A related result of the structural distinctions between large firms and franchise firms is that the latter make data management infrastructure a priority. Forty percent of franchise participants in the survey reported “that they are planning either a new install or significant upgrade to their data management infrastructure.”
What happens when we break down expenses by function? Citi distinguishes three functions: business management (real estate, human resources, etc.); operations (middle office, accounting, and technology); and trading/research support (investing, marketing, IR, risk, compliance). As a firm increases in scale, its business management expenses in particular become a strikingly smaller part of the whole. They are 31 percent of the business expenses for the small firms, but less than half of that (15 percent) for the franchise firms.
Who exactly were the survey respondents? Sixty-two percent had a North American headquarters. The remainders were evenly spread across EMEA and APAC. Citi has also broken down survey respondents for us by vintage. Forty percent were founded before 2002, 30 percent between 2002 and 2008, the remaining 30 percent since 2008.
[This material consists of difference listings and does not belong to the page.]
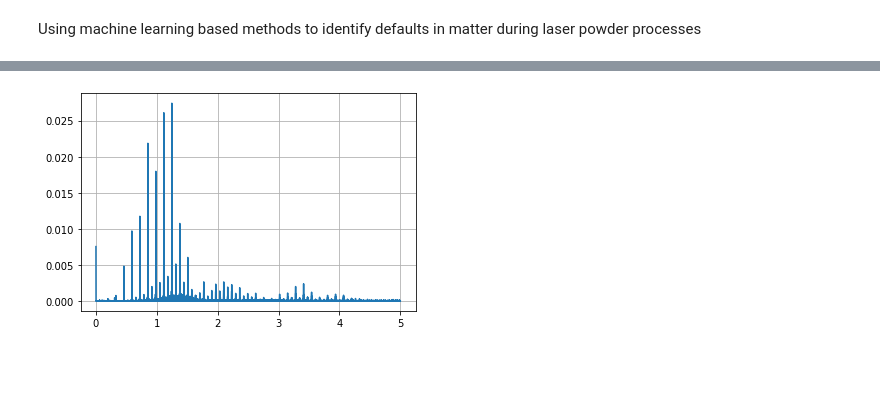
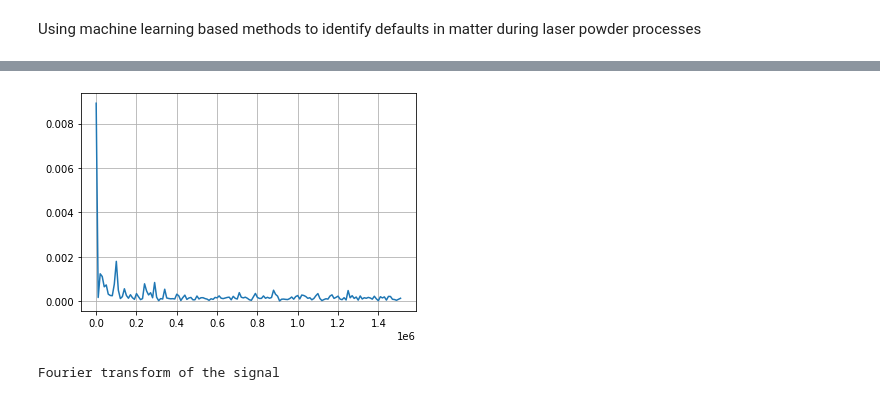
Before and after one commit to kaoutamine/ML_laser_powder_project, a Jupyter notebook: project.ipynb, the cells around one changed output, grey strips where cells are left out. Cells and saved outputs as stored; diff of their text form; code cells hidden in the pictures; blank space fills up the shorter version.

```diff
--- a/project.ipynb
+++ b/project.ipynb
@@ -36,4 +49,26 @@ conduction = prepareData(conduction, T)
 # %%
-#small snapshot to visualize the signal (first sixty seconds)
-smaller_conduction = conduction[conduction['time'] < 60]
-smaller_conduction.plot(x='time', y='amplitude')
+#small snapshot to visualize the signal
+
+
+#THERE IS A MAJOR ISSUE BECAUSE I DID NOT DEFINE TIME AS AN ORDERED INDEX. SO WHEN I EXTRACT THE SIGNAL IM ITERATING OVER
+#A SHIT TON OF VALUES (THE FULL SIZE OF THE SIGNAL) INSTEAD OF SIMPLY GOING ON THE RANGE OF THE INDEX
+def extract_signal(signal, startTime, endTime):
+    smaller_signal = conduction[conduction['time'].apply(lambda x: (x > startTime) & (x < endTime))]
+    small_T = g_T
+    small_N = len(smaller_signal)
+    return smaller_signal, small_N, small_T
+
+
+def showFFT(signal, N, T):
+    amplitudes = signal['amplitude'].to_numpy()
+    x = np.linspace(0.0, N*T, N, endpoint=False)
+    y = amplitudes
+    yf = scipy.fftpack.fft(amplitudes)
+    xf = scipy.fftpack.fftfreq(N, T)[:N//2]
+    plt.plot(xf, 2.0/N * np.abs(yf[0:N//2]))
+    plt.grid()
+    plt.show()
+    print("Fourier transform of the signal")
+
+def plot_signal(signal):
+    signal.plot(x='time', y='amplitude')
@@ -43,4 +75,2 @@ smaller_conduction.plot(x='time', y='amplitude')
 # %%
-#do the FFT directly in pandas
-amplitudes = conduction['amplitude'].to_numpy()
-fft_conduction = scipy.fftpack.fft(amplitudes)
+sample_signal, sample_N, sample_T = extract_signal(conduction,2e-4,3e-4)
@@ -47,14 +81,5 @@ fft_conduction = scipy.fftpack.fft(amplitudes)
 # %%
-def showFFT(amplitudes, N, T):
-    #TODO : does NOT work with the original value of T, goes from 0 to 5
-    x = np.linspace(0.0, N*T, N, endpoint=False)
-    y = amplitudes
-    yf = scipy.fftpack.fft(amplitudes)
-    xf = scipy.fftpack.fftfreq(N, T)[:N//2]
-    plt.plot(xf, 2.0/N * np.abs(yf[0:N//2]))
-    plt.grid()
-    plt.show()
-
-showFFT(amplitudes, N, T)
+showFFT(sample_signal, sample_N, sample_T)
 # %% [output]
-[figure, old version]
+[figure, new version]
+Fourier transform of the signal
```
Also changed, not shown: parts of 14 cells of this notebook.
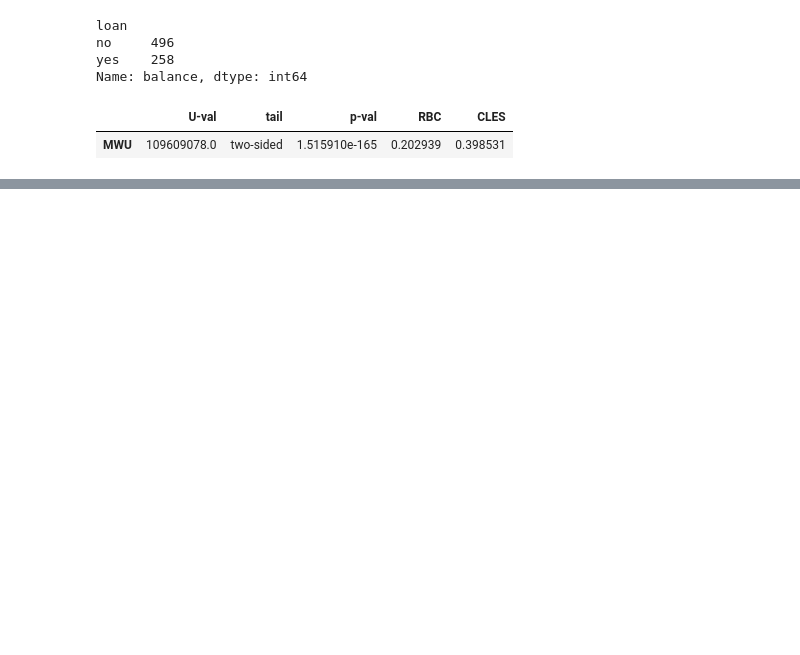
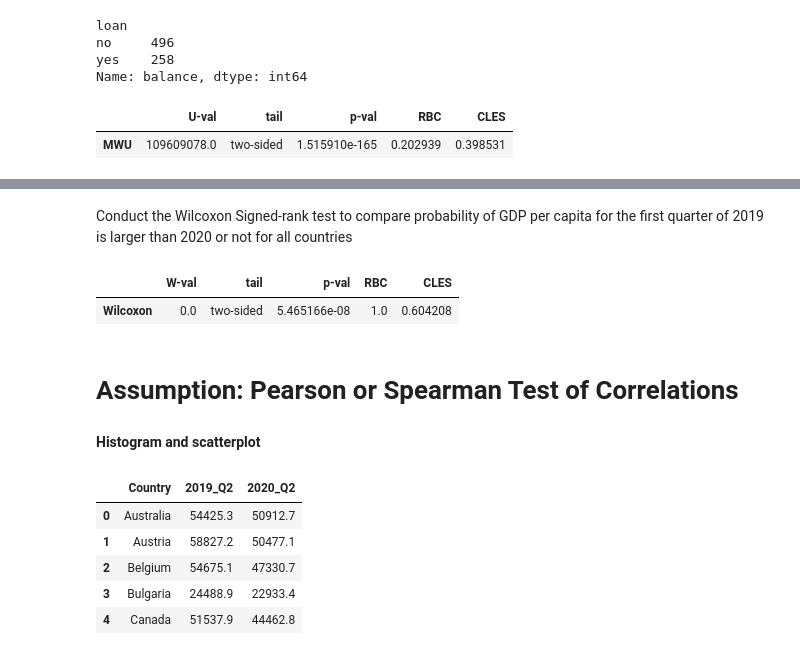
Before and after one commit to sunshineluyao/NYU_Integrated_Marketing, a Jupyter notebook: HypothesisTesting_ANOVA/HypothesisTesting.ipynb, the cells around one changed output, grey strips where cells are left out. Cells and saved outputs as stored; diff of their text form; code cells hidden in the pictures; blank space fills up the shorter version.

```diff
--- a/HypothesisTesting_ANOVA/HypothesisTesting.ipynb
+++ b/HypothesisTesting_ANOVA/HypothesisTesting.ipynb
@@ -189,0 +272,13 @@ pg.mwu(x, y, tail='two-sided')
+# %% [markdown]
+Conduct the Wilcoxon Signed-rank test to compare probability of GDP per capita for the first quarter of 2019 is larger than 2020 or not for all countries
+# %%
+### install the package
+import pingouin as pg
+pg.wilcoxon(pre, post, tail='two-sided')
+# %% [output]
+|  | W-val | tail | p-val | RBC | CLES |
+| Wilcoxon | 0.0 | two-sided | 5.465166e-08 | 1.0 | 0.604208 |
+# %% [markdown]
+# Assumption: Pearson or Spearman Test of Correlations
+# %% [markdown]
+**Histogram and scatterplot**
@@ -189,0 +288,11 @@ pg.mwu(x, y, tail='two-sided')
+# %%
+df_joint= df_2019_Q2.merge(df_2020_Q2, how='inner',on="Country")
+df_joint.columns =['Country','2019_Q2','2020_Q2']
+df_joint.head()
+# %% [output]
+|  | Country | 2019_Q2 | 2020_Q2 |
+| 0 | Australia | 54425.3 | 50912.7 |
+| 1 | Austria | 58827.2 | 50477.1 |
+| 2 | Belgium | 54675.1 | 47330.7 |
+| 3 | Bulgaria | 24488.9 | 22933.4 |
+| 4 | Canada | 51537.9 | 44462.8 |
```
Also changed, not shown: parts of 40 cells of this notebook.
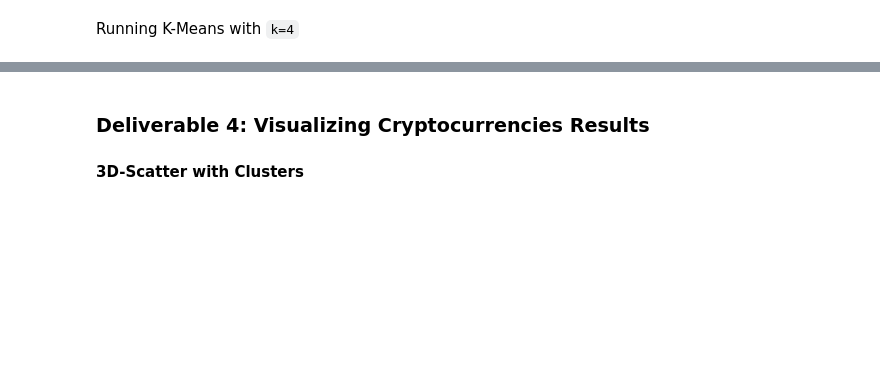
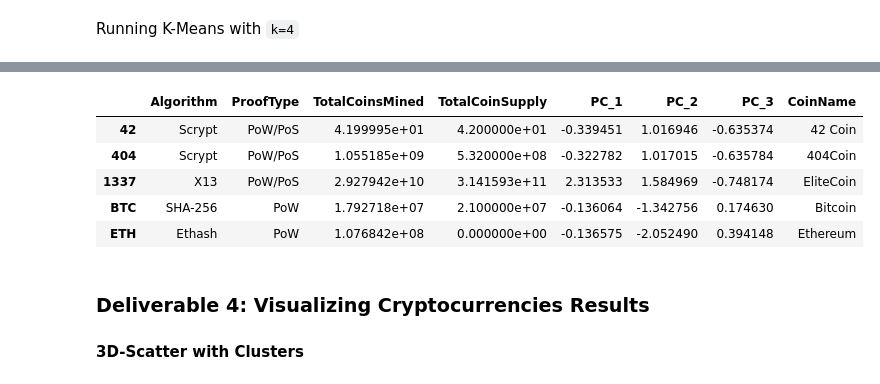
Before and after one commit to rkaysen63/Cryptocurrencies, a Jupyter notebook: crypto_clustering.ipynb, the cells around one changed output, grey strips where cells are left out. Saved outputs shown, nothing was run; the diff lists cells and outputs as text; code cells hidden in the pictures; blank space fills up the shorter version.

```diff
--- a/crypto_clustering.ipynb
+++ b/crypto_clustering.ipynb
@@ -289,9 +340,11 @@ Running K-Means with `k=4`
 # %%
 # Initialize the K-Means model.
 # YOUR CODE HERE
+model = KMeans(n_clusters=4, random_state=0)
 
 # Fit the model
-# YOUR CODE HERE
+model.fit(pca_df)
 
 # Predict clusters
-# YOUR CODE HERE
+predictions = model.predict(pca_df)
+predictions
@@ -297,0 +369,5 @@ Running K-Means with `k=4`
+# %%
+# Create a new DataFrame including predicted clusters and cryptocurrencies features.
+# Concatentate the crypto_df and pcs_df DataFrames on the same columns.
+clustered_df = pd.concat([crypto_df, pca_df], axis=1).reindex(crypto_df.index)
+clustered_df.head(5)
@@ -298 +381,12 @@ Running K-Means with `k=4`
+# %%
+#  Add a new column, "CoinName" to the clustered_df DataFrame that holds the names of the cryptocurrencies.
+clustered_df = pd.concat([clustered_df, names_df], axis=1).reindex(crypto_df.index)
+clustered_df.head(5)
+# %% [output]
+|  | Algorithm | ProofType | TotalCoinsMined | TotalCoinSupply | PC_1 | PC_2 | PC_3 | CoinName |
+| 42 | Scrypt | PoW/PoS | 4.199995e+01 | 4.200000e+01 | -0.339451 | 1.016946 | -0.635374 | 42 Coin |
+| 404 | Scrypt | PoW/PoS | 1.055185e+09 | 5.320000e+08 | -0.322782 | 1.017015 | -0.635784 | 404Coin |
+| 1337 | X13 | PoW/PoS | 2.927942e+10 | 3.141593e+11 | 2.313533 | 1.584969 | -0.748174 | EliteCoin |
+| BTC | SHA-256 | PoW | 1.792718e+07 | 2.100000e+07 | -0.136064 | -1.342756 | 0.174630 | Bitcoin |
+| ETH | Ethash | PoW | 1.076842e+08 | 0.000000e+00 | -0.136575 | -2.052490 | 0.394148 | Ethereum |
 # %%
```
Also changed, not shown: parts of 24 cells of this notebook.
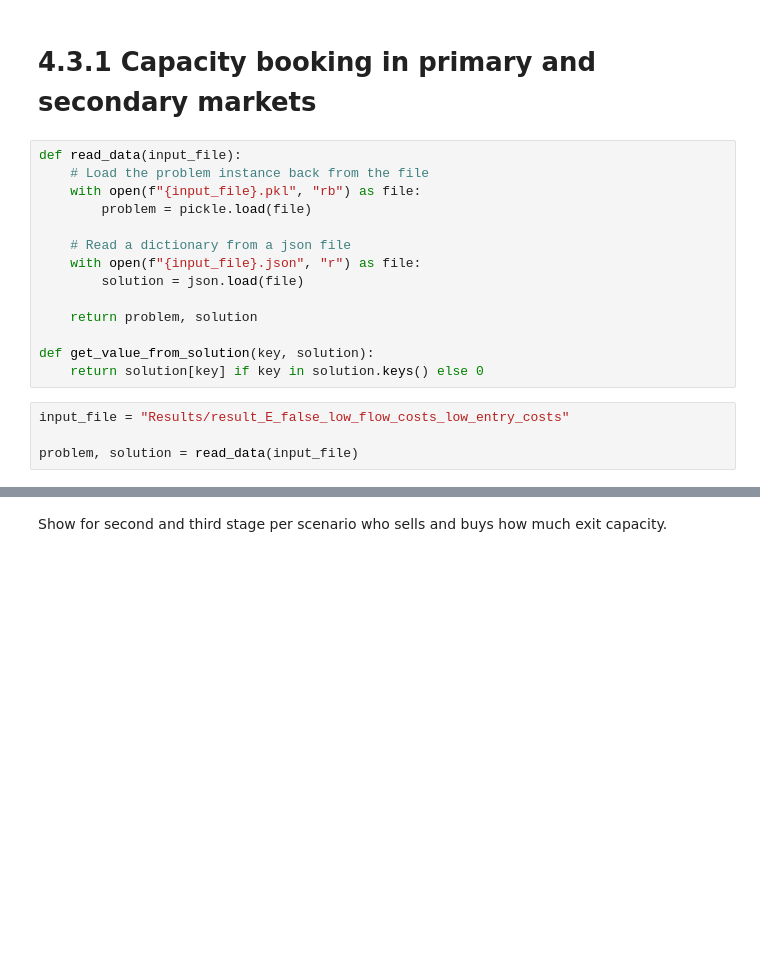
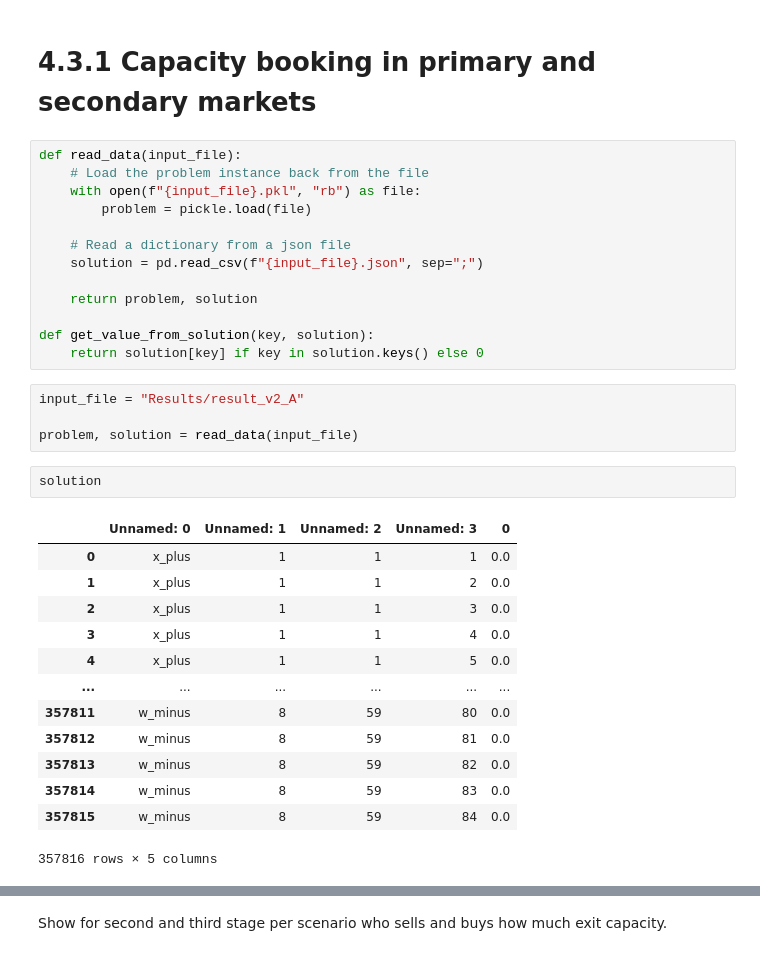
Before and after one commit to berendmarkhorst/secondary_gas_market, a Jupyter notebook: analysis.ipynb, the cells around one changed output, grey strips where cells are left out. Drawn from its saved outputs; the diff is of its cells as text; blank space fills up the shorter version.

```diff
--- a/analysis.ipynb
+++ b/analysis.ipynb
@@ -111,17 +112,32 @@ def read_data(input_file):
         problem = pickle.load(file)
 
     # Read a dictionary from a json file
-    with open(f"{input_file}.json", "r") as file:
-        solution = json.load(file)
+    solution = pd.read_csv(f"{input_file}.json", sep=";")
 
     return problem, solution
 
 def get_value_from_solution(key, solution):
     return solution[key] if key in solution.keys() else 0
 # %%
-input_file = "Results/result_E_false_low_flow_costs_low_entry_costs"
+input_file = "Results/result_v2_A"
 
 problem, solution = read_data(input_file)
+# %%
+solution
+# %% [output]
+|  | Unnamed: 0 | Unnamed: 1 | Unnamed: 2 | Unnamed: 3 | 0 |
+| 0 | x_plus | 1 | 1 | 1 | 0.0 |
+| 1 | x_plus | 1 | 1 | 2 | 0.0 |
+| 2 | x_plus | 1 | 1 | 3 | 0.0 |
+| 3 | x_plus | 1 | 1 | 4 | 0.0 |
+| 4 | x_plus | 1 | 1 | 5 | 0.0 |
+| ... | ... | ... | ... | ... | ... |
+| 357811 | w_minus | 8 | 59 | 80 | 0.0 |
+| 357812 | w_minus | 8 | 59 | 81 | 0.0 |
+| 357813 | w_minus | 8 | 59 | 82 | 0.0 |
+| 357814 | w_minus | 8 | 59 | 83 | 0.0 |
+| 357815 | w_minus | 8 | 59 | 84 | 0.0 |
+357816 rows × 5 columns
 # %%
 # Primary market
 bought_primary_market_exit = {}
```
Also changed, not shown: parts of 24 cells of this notebook, 10 other files.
Christopher Faille is a Jamesian pragmatist. William James has taught him, for example, that "you can say of a line that it runs east, or you can say that it runs west, and the line per se accepts both descriptions without rebelling at the inconsistency."